[Given records]
######

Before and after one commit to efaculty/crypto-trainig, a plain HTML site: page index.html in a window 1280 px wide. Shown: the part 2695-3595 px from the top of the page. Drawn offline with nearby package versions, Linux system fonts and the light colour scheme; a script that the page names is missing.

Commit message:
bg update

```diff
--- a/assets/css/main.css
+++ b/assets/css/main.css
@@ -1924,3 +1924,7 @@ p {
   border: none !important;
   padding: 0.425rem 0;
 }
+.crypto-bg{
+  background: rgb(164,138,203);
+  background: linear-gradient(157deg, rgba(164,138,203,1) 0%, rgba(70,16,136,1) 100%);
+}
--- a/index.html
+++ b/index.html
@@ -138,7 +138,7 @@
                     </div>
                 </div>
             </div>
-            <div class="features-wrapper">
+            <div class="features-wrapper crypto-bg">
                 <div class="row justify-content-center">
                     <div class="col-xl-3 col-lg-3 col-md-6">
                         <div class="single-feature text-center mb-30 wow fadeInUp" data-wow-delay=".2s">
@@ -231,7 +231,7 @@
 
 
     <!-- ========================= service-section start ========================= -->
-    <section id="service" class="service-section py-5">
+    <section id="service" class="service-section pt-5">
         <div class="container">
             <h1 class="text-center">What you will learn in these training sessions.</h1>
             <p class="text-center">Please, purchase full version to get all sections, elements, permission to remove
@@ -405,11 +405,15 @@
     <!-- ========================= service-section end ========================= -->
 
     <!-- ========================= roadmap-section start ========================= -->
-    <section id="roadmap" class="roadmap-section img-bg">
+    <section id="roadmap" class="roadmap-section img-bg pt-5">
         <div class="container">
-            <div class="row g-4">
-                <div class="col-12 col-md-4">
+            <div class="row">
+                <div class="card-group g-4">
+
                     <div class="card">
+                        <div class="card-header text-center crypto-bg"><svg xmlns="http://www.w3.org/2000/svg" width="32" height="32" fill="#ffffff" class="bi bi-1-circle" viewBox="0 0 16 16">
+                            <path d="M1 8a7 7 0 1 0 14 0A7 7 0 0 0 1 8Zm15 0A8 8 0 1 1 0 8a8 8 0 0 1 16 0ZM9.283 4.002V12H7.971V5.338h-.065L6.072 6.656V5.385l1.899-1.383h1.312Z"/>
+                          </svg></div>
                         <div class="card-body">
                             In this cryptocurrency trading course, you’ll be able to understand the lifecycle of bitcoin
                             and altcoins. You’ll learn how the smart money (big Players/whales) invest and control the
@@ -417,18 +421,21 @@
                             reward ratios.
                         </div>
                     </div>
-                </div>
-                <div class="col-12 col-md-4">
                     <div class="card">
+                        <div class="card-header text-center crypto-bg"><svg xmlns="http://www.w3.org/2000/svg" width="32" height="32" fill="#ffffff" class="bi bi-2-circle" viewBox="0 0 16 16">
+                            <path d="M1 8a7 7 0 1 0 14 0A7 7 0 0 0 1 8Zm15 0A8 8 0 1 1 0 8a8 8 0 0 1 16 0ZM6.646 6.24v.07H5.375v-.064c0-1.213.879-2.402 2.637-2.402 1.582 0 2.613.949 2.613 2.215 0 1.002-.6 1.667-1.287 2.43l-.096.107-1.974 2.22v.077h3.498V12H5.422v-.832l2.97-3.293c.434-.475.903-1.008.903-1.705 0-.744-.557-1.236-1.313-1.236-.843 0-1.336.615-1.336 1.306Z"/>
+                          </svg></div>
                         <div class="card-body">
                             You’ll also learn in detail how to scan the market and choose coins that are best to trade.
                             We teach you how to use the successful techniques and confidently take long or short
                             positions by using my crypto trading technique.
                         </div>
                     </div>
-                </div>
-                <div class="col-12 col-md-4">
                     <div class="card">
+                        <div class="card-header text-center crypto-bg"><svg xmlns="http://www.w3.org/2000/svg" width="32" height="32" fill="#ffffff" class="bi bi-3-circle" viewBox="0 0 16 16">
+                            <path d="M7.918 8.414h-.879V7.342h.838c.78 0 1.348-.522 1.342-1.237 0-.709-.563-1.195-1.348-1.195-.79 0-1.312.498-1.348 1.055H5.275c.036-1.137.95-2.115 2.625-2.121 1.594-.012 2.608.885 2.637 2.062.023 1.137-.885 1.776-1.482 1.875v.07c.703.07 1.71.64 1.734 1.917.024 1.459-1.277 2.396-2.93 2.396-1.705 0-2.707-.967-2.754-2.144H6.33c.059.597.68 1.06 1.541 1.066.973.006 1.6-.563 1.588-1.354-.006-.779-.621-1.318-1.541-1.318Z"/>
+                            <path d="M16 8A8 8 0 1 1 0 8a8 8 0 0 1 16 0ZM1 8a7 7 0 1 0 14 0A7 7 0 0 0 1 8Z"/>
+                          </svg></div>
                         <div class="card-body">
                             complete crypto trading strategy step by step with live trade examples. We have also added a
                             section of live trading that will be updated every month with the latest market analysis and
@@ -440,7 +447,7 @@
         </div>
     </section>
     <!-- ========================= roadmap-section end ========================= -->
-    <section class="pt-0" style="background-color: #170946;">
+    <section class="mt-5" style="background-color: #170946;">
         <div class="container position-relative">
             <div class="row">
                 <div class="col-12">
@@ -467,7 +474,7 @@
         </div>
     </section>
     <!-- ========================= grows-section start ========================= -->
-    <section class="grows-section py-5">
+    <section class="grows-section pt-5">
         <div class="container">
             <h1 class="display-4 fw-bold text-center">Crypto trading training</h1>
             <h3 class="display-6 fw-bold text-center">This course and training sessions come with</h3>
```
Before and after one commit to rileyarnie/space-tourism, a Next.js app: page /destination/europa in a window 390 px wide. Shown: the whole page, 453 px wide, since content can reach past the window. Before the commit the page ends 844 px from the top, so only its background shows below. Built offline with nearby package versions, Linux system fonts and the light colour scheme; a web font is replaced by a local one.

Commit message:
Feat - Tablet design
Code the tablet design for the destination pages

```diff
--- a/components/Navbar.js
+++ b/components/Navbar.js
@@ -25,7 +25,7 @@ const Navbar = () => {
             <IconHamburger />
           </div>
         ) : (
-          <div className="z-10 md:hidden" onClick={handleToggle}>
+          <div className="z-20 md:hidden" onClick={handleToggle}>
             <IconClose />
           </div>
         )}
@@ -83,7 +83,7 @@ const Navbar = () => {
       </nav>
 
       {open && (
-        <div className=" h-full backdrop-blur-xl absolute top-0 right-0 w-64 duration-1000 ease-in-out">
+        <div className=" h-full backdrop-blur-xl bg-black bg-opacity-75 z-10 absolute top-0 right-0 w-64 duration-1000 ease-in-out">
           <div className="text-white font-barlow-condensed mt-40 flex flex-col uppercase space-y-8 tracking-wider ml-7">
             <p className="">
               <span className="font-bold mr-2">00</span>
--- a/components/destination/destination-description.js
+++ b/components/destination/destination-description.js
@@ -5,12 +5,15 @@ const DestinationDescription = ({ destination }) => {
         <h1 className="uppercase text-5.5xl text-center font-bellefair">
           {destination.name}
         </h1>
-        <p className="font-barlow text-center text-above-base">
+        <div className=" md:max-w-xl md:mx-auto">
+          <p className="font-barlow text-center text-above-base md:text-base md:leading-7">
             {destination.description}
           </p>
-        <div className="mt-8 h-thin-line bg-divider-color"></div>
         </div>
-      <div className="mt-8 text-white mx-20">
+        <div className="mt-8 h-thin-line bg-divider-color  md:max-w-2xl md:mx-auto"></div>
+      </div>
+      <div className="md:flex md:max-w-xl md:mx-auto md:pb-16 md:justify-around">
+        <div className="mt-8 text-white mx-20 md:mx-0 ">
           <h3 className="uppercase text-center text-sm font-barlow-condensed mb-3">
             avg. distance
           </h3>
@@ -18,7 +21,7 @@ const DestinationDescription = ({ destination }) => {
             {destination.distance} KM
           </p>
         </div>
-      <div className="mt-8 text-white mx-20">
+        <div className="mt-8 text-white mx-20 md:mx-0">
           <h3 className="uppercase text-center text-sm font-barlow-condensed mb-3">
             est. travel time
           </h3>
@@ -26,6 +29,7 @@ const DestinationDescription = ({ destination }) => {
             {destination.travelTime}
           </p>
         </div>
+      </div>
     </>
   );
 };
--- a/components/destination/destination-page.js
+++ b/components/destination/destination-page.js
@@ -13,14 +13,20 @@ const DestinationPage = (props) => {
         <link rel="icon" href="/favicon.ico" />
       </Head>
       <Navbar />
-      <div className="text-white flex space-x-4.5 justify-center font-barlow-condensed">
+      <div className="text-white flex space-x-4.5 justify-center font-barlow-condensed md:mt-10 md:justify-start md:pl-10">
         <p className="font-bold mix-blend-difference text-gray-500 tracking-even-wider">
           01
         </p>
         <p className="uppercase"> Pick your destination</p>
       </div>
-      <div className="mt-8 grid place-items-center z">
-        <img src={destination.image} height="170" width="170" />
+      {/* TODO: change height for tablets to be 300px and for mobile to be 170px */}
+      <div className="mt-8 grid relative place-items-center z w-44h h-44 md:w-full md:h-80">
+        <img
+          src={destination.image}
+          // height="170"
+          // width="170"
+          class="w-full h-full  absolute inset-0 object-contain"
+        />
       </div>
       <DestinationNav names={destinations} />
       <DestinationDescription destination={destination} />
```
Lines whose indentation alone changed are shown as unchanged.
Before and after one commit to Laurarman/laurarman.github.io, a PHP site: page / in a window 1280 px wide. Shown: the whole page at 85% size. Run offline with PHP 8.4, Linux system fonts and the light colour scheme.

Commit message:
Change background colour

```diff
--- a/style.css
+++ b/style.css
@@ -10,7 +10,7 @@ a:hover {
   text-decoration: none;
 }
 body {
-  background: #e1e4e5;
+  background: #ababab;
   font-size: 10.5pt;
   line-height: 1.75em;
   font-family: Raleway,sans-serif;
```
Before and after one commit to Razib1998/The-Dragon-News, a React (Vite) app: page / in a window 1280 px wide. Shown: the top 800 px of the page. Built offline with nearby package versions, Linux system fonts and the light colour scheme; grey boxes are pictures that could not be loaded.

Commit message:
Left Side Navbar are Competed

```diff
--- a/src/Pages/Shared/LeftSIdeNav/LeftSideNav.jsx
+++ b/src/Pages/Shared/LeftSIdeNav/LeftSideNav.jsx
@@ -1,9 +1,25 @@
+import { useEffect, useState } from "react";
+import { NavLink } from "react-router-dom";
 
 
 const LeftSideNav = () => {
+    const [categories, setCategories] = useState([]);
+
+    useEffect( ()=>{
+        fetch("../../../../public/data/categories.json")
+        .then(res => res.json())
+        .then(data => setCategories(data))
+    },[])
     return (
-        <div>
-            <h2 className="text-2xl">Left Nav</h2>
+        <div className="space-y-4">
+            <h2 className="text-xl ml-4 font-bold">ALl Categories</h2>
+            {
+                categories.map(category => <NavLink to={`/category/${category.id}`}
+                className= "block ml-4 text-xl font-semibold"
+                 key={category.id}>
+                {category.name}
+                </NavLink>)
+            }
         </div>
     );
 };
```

######

[How to complete this task] Copy out every line in the entries above that holds "data".

[Task response]
                         <div class="single-feature text-center mb-30 wow fadeInUp" data-wow-delay=".2s">
+        fetch("../../../../public/data/categories.json")
+        .then(data => setCategories(data))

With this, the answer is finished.